Web page revision data
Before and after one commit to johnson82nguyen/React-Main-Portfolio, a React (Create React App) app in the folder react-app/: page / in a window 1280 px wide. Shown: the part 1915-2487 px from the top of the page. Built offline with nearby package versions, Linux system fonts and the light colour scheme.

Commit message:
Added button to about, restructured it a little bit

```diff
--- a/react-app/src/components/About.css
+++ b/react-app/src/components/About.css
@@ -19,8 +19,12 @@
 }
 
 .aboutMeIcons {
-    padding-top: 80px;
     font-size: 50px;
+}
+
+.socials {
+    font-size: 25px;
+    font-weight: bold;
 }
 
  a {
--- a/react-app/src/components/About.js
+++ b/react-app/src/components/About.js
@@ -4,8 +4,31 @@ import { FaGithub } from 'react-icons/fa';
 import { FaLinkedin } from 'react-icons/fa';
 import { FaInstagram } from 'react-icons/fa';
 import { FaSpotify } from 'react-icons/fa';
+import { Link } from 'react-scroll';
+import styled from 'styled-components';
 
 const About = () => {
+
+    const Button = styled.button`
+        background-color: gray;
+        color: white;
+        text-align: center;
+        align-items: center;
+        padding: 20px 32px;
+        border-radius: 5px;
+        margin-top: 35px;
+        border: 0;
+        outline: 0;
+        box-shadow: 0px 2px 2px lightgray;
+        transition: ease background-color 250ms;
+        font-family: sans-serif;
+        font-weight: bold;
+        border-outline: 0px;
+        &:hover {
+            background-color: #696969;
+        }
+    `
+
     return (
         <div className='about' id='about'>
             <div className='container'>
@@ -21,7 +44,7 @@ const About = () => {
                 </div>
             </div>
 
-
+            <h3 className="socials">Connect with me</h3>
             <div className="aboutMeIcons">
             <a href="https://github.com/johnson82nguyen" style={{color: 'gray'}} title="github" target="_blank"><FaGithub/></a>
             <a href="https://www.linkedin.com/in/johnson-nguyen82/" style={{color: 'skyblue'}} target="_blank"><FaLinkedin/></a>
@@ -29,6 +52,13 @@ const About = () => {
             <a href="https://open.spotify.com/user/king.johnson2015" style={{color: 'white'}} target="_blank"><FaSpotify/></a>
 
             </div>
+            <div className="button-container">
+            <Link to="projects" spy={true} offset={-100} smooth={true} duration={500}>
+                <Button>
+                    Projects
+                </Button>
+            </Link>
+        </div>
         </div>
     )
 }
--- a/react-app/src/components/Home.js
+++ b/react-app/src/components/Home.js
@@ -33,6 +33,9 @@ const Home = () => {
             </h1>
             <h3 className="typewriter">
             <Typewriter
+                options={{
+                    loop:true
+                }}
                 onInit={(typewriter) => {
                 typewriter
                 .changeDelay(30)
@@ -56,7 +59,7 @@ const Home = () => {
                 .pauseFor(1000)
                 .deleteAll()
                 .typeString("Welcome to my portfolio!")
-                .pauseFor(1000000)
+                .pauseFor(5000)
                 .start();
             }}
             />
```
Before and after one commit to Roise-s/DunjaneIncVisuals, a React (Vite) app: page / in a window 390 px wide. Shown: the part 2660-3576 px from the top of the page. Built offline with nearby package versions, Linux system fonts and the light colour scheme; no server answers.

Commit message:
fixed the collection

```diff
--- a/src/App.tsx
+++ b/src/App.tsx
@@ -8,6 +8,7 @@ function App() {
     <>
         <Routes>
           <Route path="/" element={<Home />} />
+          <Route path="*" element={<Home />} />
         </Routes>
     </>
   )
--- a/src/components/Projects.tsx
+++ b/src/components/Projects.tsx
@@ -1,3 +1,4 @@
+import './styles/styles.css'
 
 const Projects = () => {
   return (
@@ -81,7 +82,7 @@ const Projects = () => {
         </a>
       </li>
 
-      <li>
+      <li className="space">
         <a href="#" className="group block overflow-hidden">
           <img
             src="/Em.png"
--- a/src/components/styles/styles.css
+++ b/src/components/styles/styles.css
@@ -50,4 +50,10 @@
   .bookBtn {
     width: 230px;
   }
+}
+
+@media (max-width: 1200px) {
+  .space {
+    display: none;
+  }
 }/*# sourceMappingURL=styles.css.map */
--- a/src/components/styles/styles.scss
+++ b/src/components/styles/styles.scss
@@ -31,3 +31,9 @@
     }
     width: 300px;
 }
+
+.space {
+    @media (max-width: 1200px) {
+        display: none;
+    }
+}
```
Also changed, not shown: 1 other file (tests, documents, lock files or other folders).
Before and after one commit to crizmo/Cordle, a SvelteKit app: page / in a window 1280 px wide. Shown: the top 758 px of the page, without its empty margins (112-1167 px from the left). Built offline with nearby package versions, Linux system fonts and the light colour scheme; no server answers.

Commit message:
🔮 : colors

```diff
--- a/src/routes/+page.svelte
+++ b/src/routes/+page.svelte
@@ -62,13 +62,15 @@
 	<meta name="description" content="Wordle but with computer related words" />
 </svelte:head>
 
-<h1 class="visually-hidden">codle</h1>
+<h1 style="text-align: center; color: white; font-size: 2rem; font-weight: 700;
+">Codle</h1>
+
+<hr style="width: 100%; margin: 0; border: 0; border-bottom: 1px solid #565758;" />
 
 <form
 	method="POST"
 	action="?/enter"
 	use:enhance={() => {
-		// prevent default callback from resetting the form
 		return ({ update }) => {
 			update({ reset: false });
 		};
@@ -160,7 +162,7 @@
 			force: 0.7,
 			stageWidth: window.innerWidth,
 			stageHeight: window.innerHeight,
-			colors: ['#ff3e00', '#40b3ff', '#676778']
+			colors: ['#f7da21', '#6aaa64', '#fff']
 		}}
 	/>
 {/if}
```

--- Your assignment ---
All of the records above need to be printed again exactly as they appear.

--- Written answer ---
Before and after one commit to johnson82nguyen/React-Main-Portfolio, a React (Create React App) app in the folder react-app/: page / in a window 1280 px wide. Shown: the part 1915-2487 px from the top of the page. Built offline with nearby package versions, Linux system fonts and the light colour scheme.

Commit message:
Added button to about, restructured it a little bit

```diff
--- a/react-app/src/components/About.css
+++ b/react-app/src/components/About.css
@@ -19,8 +19,12 @@
 }
 
 .aboutMeIcons {
-    padding-top: 80px;
     font-size: 50px;
+}
+
+.socials {
+    font-size: 25px;
+    font-weight: bold;
 }
 
  a {
--- a/react-app/src/components/About.js
+++ b/react-app/src/components/About.js
@@ -4,8 +4,31 @@ import { FaGithub } from 'react-icons/fa';
 import { FaLinkedin } from 'react-icons/fa';
 import { FaInstagram } from 'react-icons/fa';
 import { FaSpotify } from 'react-icons/fa';
+import { Link } from 'react-scroll';
+import styled from 'styled-components';
 
 const About = () => {
+
+    const Button = styled.button`
+        background-color: gray;
+        color: white;
+        text-align: center;
+        align-items: center;
+        padding: 20px 32px;
+        border-radius: 5px;
+        margin-top: 35px;
+        border: 0;
+        outline: 0;
+        box-shadow: 0px 2px 2px lightgray;
+        transition: ease background-color 250ms;
+        font-family: sans-serif;
+        font-weight: bold;
+        border-outline: 0px;
+        &:hover {
+            background-color: #696969;
+        }
+    `
+
     return (
         <div className='about' id='about'>
             <div className='container'>
@@ -21,7 +44,7 @@ const About = () => {
                 </div>
             </div>
 
-
+            <h3 className="socials">Connect with me</h3>
             <div className="aboutMeIcons">
             <a href="https://github.com/johnson82nguyen" style={{color: 'gray'}} title="github" target="_blank"><FaGithub/></a>
             <a href="https://www.linkedin.com/in/johnson-nguyen82/" style={{color: 'skyblue'}} target="_blank"><FaLinkedin/></a>
@@ -29,6 +52,13 @@ const About = () => {
             <a href="https://open.spotify.com/user/king.johnson2015" style={{color: 'white'}} target="_blank"><FaSpotify/></a>
 
             </div>
+            <div className="button-container">
+            <Link to="projects" spy={true} offset={-100} smooth={true} duration={500}>
+                <Button>
+                    Projects
+                </Button>
+            </Link>
+        </div>
         </div>
     )
 }
--- a/react-app/src/components/Home.js
+++ b/react-app/src/components/Home.js
@@ -33,6 +33,9 @@ const Home = () => {
             </h1>
             <h3 className="typewriter">
             <Typewriter
+                options={{
+                    loop:true
+                }}
                 onInit={(typewriter) => {
                 typewriter
                 .changeDelay(30)
@@ -56,7 +59,7 @@ const Home = () => {
                 .pauseFor(1000)
                 .deleteAll()
                 .typeString("Welcome to my portfolio!")
-                .pauseFor(1000000)
+                .pauseFor(5000)
                 .start();
             }}
             />
```
Before and after one commit to Roise-s/DunjaneIncVisuals, a React (Vite) app: page / in a window 390 px wide. Shown: the part 2660-3576 px from the top of the page. Built offline with nearby package versions, Linux system fonts and the light colour scheme; no server answers.

Commit message:
fixed the collection

```diff
--- a/src/App.tsx
+++ b/src/App.tsx
@@ -8,6 +8,7 @@ function App() {
     <>
         <Routes>
           <Route path="/" element={<Home />} />
+          <Route path="*" element={<Home />} />
         </Routes>
     </>
   )
--- a/src/components/Projects.tsx
+++ b/src/components/Projects.tsx
@@ -1,3 +1,4 @@
+import './styles/styles.css'
 
 const Projects = () => {
   return (
@@ -81,7 +82,7 @@ const Projects = () => {
         </a>
       </li>
 
-      <li>
+      <li className="space">
         <a href="#" className="group block overflow-hidden">
           <img
             src="/Em.png"
--- a/src/components/styles/styles.css
+++ b/src/components/styles/styles.css
@@ -50,4 +50,10 @@
   .bookBtn {
     width: 230px;
   }
+}
+
+@media (max-width: 1200px) {
+  .space {
+    display: none;
+  }
 }/*# sourceMappingURL=styles.css.map */
--- a/src/components/styles/styles.scss
+++ b/src/components/styles/styles.scss
@@ -31,3 +31,9 @@
     }
     width: 300px;
 }
+
+.space {
+    @media (max-width: 1200px) {
+        display: none;
+    }
+}
```
Also changed, not shown: 1 other file (tests, documents, lock files or other folders).
Before and after one commit to crizmo/Cordle, a SvelteKit app: page / in a window 1280 px wide. Shown: the top 758 px of the page, without its empty margins (112-1167 px from the left). Built offline with nearby package versions, Linux system fonts and the light colour scheme; no server answers.

Commit message:
🔮 : colors

```diff
--- a/src/routes/+page.svelte
+++ b/src/routes/+page.svelte
@@ -62,13 +62,15 @@
 	<meta name="description" content="Wordle but with computer related words" />
 </svelte:head>
 
-<h1 class="visually-hidden">codle</h1>
+<h1 style="text-align: center; color: white; font-size: 2rem; font-weight: 700;
+">Codle</h1>
+
+<hr style="width: 100%; margin: 0; border: 0; border-bottom: 1px solid #565758;" />
 
 <form
 	method="POST"
 	action="?/enter"
 	use:enhance={() => {
-		// prevent default callback from resetting the form
 		return ({ update }) => {
 			update({ reset: false });
 		};
@@ -160,7 +162,7 @@
 			force: 0.7,
 			stageWidth: window.innerWidth,
 			stageHeight: window.innerHeight,
-			colors: ['#ff3e00', '#40b3ff', '#676778']
+			colors: ['#f7da21', '#6aaa64', '#fff']
 		}}
 	/>
 {/if}
```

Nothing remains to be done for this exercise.